Go through the records and count the lines where the string "family" occurs. Reply with the number only.

Extracted records

--- --- ---

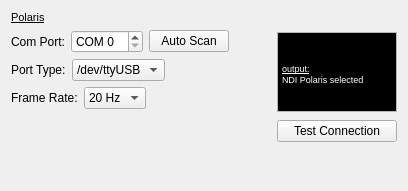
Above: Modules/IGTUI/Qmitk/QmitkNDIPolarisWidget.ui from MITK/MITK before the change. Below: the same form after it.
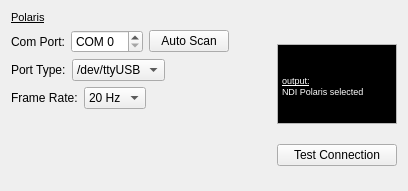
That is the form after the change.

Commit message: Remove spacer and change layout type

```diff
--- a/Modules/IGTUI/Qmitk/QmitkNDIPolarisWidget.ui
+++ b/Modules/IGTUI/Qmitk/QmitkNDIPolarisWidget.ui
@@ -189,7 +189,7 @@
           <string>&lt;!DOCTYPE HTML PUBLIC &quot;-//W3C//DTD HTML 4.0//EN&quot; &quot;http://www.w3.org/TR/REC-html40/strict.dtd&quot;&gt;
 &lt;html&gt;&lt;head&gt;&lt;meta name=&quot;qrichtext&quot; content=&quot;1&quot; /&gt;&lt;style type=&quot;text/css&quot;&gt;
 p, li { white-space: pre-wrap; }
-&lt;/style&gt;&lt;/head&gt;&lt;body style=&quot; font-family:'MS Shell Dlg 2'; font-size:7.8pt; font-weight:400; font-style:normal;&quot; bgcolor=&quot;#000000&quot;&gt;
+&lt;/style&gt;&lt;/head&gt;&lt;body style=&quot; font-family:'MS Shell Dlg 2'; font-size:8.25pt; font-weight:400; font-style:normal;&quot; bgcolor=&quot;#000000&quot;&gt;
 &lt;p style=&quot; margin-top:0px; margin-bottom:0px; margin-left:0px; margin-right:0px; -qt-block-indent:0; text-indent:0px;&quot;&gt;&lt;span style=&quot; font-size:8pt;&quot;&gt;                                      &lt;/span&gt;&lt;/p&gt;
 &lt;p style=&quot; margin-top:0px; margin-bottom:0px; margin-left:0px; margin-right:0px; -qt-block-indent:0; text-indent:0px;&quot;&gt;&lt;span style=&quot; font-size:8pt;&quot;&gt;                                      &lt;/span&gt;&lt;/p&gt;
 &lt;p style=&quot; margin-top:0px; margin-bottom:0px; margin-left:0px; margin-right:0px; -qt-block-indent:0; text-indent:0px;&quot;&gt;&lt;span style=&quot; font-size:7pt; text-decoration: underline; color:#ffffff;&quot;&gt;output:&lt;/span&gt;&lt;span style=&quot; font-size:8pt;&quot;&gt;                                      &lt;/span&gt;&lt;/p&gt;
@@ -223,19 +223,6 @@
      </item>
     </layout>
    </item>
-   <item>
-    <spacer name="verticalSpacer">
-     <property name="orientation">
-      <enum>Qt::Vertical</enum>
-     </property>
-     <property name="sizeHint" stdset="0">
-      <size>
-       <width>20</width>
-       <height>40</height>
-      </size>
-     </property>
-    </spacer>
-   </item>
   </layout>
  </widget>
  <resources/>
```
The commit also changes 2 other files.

--- --- ---

TASK OUTPUT: 2